Looks are deceiving
At first sight, Magicka looks like your average hack and slash Action RPG set in a just as average fantasy realm. In fact, upon closer inspection the game reveals itself to be even less complex than the average Action RPG. See - if - this would be an Action RPG there would be character leveling, inventory management, skills, abilities and more of those things. You would be hard-pressed to find much of those in Magicka, and yet, this game is absolutely amazing.
As the name suggests, the game is all about magic. A wizard named Grimnír has been doing all sorts of dangerous experiments, hoping to discover more potent magical spells to serve his ever growing hunger for power. Uncomfortable with these experiments, other wizards made an effort to banish Grimnír forever. They succeed and, happy that the world is safe again, the people of the realm rejoiced. Obviously that’s just an awful way to start off an enticing storyline so to keep matters interesting, monsters start attacking villages all over the land and the world is in need of a hero. That’s where you come in!
You play a ‘vertically challenged’, bathrobe-wearing magic student at a big magical academy. Your mentor, Vlad (who has - almost - vampiric powers) decides to send you out into the big bad world to investigate the source of the turmoil. As you progress, he will pop up left and right and serve as your guide on your road to destiny.
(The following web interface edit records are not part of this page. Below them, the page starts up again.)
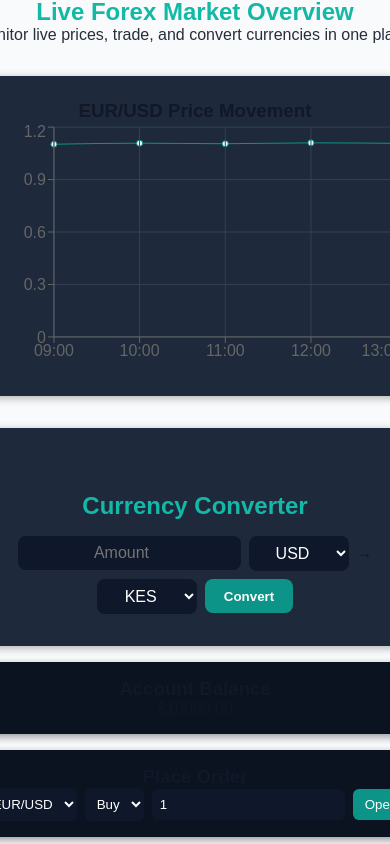
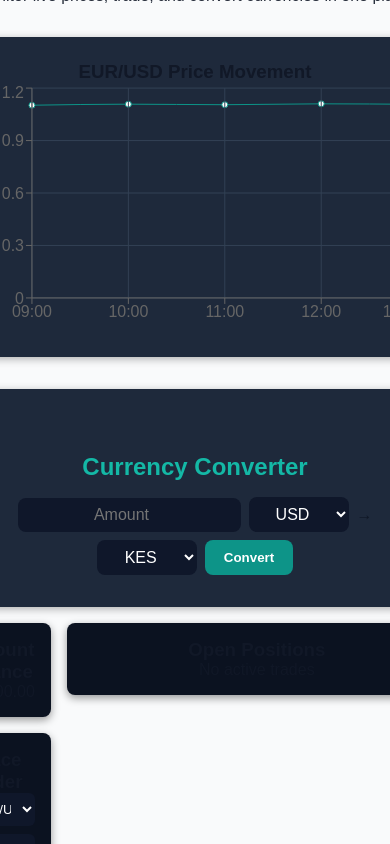
Before and after one commit to fiskey260/fiskey-pwa, a React (Vite) app: page / in a window 390 px wide. Built offline with nearby package versions, Linux system fonts and the light colour scheme.

Commit message:
Update App.css

```diff
--- a/src/App.css
+++ b/src/App.css
@@ -1,22 +1,24 @@
-/* Global Reset & Zoom Fix */
+/* ===========================
+   Global Styles & Scaling Fix
+=========================== */
 html, body {
   width: 100%;
   height: 100%;
   overflow-x: hidden;
+  margin: 0;
+  padding: 0;
   touch-action: manipulation;
   -webkit-text-size-adjust: 100%;
   zoom: 1;
   transform: scale(1);
-}
-
-body {
-  margin: 0;
   font-family: 'Poppins', sans-serif;
   background-color: #0f172a;
   color: #f8fafc;
 }
 
-/* Navbar */
+/* ===========================
+   Navbar
+=========================== */
 .navbar {
   display: flex;
   justify-content: space-between;
@@ -24,7 +26,6 @@ body {
   padding: 1rem 2rem;
   background-color: #0d9488;
   box-shadow: 0 2px 5px rgba(0, 0, 0, 0.2);
-  flex-wrap: wrap;
 }
 
 .navbar h1 {
@@ -42,7 +43,9 @@ body {
   text-decoration: underline;
 }
 
-/* Main Section */
+/* ===========================
+   Main Section
+=========================== */
 main {
   padding: 2rem;
   text-align: center;
@@ -58,7 +61,9 @@ p {
   opacity: 0.9;
 }
 
-/* Rates Grid */
+/* ===========================
+   Forex Rates Grid
+=========================== */
 .rates-grid {
   display: grid;
   grid-template-columns: repeat(auto-fit, minmax(120px, 1fr));
@@ -79,7 +84,9 @@ p {
   color: #0d9488;
 }
 
-/* Converter Box */
+/* ===========================
+   Currency Converter
+=========================== */
 .converter-box {
   background-color: #1e293b;
   margin-top: 2rem;
@@ -136,7 +143,9 @@ p {
   margin-top: 1rem;
 }
 
-/* Chart Section */
+/* ===========================
+   Chart Section
+=========================== */
 .chart-box {
   background-color: #1e293b;
   margin-top: 2rem;
@@ -147,7 +156,9 @@ p {
   box-sizing: border-box;
 }
 
-/* Trading UI Additions */
+/* ===========================
+   Trading Dashboard UI
+=========================== */
 .trade-grid {
   display: grid;
   grid-template-columns: 1fr 380px;
@@ -158,30 +169,29 @@ p {
   box-sizing: border-box;
 }
 
-.balance-card,
-.order-card,
-.positions-card,
-.history-card {
+.balance-card, .order-card, .positions-card, .history-card {
   background: #0b1220;
   padding: 1rem;
   border-radius: 8px;
   margin-bottom: 1rem;
-  box-shadow: 0 3px 8px rgba(0, 0, 0, 0.4);
+  box-shadow: 0 3px 8px rgba(0,0,0,0.4);
 }
 
 .order-card .inputs {
-  display: flex;
-  gap: 8px;
-  align-items: center;
+  display:flex;
+  gap:8px;
+  align-items:center;
+  flex-wrap: wrap;
 }
 
-.order-card input,
-.order-card select {
+.order-card input, .order-card select {
   padding: 8px;
   border-radius: 6px;
   border: none;
   background: #0f172a;
   color: #fff;
+  width: 100%;
+  box-sizing: border-box;
 }
 
 .primary {
@@ -193,38 +203,27 @@ p {
   cursor: pointer;
 }
 
+.primary:hover {
+  background: #14b8a6;
+  transform: scale(1.03);
+}
+
 .position-row {
-  display: flex;
-  justify-content: space-between;
-  align-items: center;
-  gap: 8px;
-  background: #071122;
-  padding: 8px;
-  border-radius: 6px;
-  margin-bottom: 8px;
+  display:flex;
+  justify-content:space-between;
+  align-items:center;
+  gap:8px;
+  background:#071122;
+  padding:8px;
+  border-radius:6px;
+  margin-bottom:8px;
 }
 
 .close-btn {
-  background: #ef4444;
-  color: white;
-  padding: 6px 8px;
-  border: none;
-  border-radius: 6px;
-  cursor: pointer;
-}
-
-/* Responsive Trading Layout */
-@media (max-width: 768px) {
-  .trade-grid {
-    grid-template-columns: 1fr;
+  background:#ef4444;
+  color:white;
+  padding:6px 8px;
+  border:none;
+  border-radius:6px;
+  cursor:pointer;
   }
-
-  .navbar {
-    flex-direction: column;
-    text-align: center;
-  }
-
-  main {
-    padding: 1rem;
-  }
-    }
```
As mentioned in the intro, there are a lot of things you shouldn’t expect to find in Magicka. Your character does not level up, you won’t be gathering cash, inventory management is completely absent and character creation couldn’t be more straightforward: you simply start a game by choosing the color of your wizard robes and pick a name. That’s it. Seriously. I’m not kidding. Go on, continue reading. I mean it. There’s nothing else to it. Really.
The lack thereof…
Obviously the lack of all these things means that you have an extremely clean interface. The only thing you will ever see on your screen will be a compact legend of spells and corresponding key bindings and, of course, whatever mad chaos you will find yourself in. The decisions to separate the ‘RPG’ from Action RPG may be somewhat controversial but it is all done in good taste and it makes Magicka feel very pure.
You do occasionally find new staffs and weapons at various points throughout the game so you aren’t stuck with the basic items you are given early on. Staffs are a little more practical than other weapons and often come with both a passive and an active ability. A staff may for example have a healing aura and the power to resurrect a fallen comrade or summon a walking tree. One staff I found had an emergency teleportation function which proved particularly valuable when playing with a buddy.
Oh, and don’t let your fantasy run off with the word ‘weapons’ in there: you are a wizard in a robe and no matter how much magic power you channel into your weapon of choice, your lack of muscle power means you are a big wuss better equipped to do magic than traditional melee.
Magic is cast in eight different schools namely Life, Earth, Fire, Lightning, Arcane, Frost, Water and Shield. You can combine spells from each school to create more interesting results. Some spells cancel each other out. Conjuring up an earth element and then a lightning element for instance, removes both while combining water and frost creates an ice element and fire can be put out by casting water.
Versatile magic system us tremendous fun. Multiplayer is simply a hoot.
While playable, there are still some bugs to squash.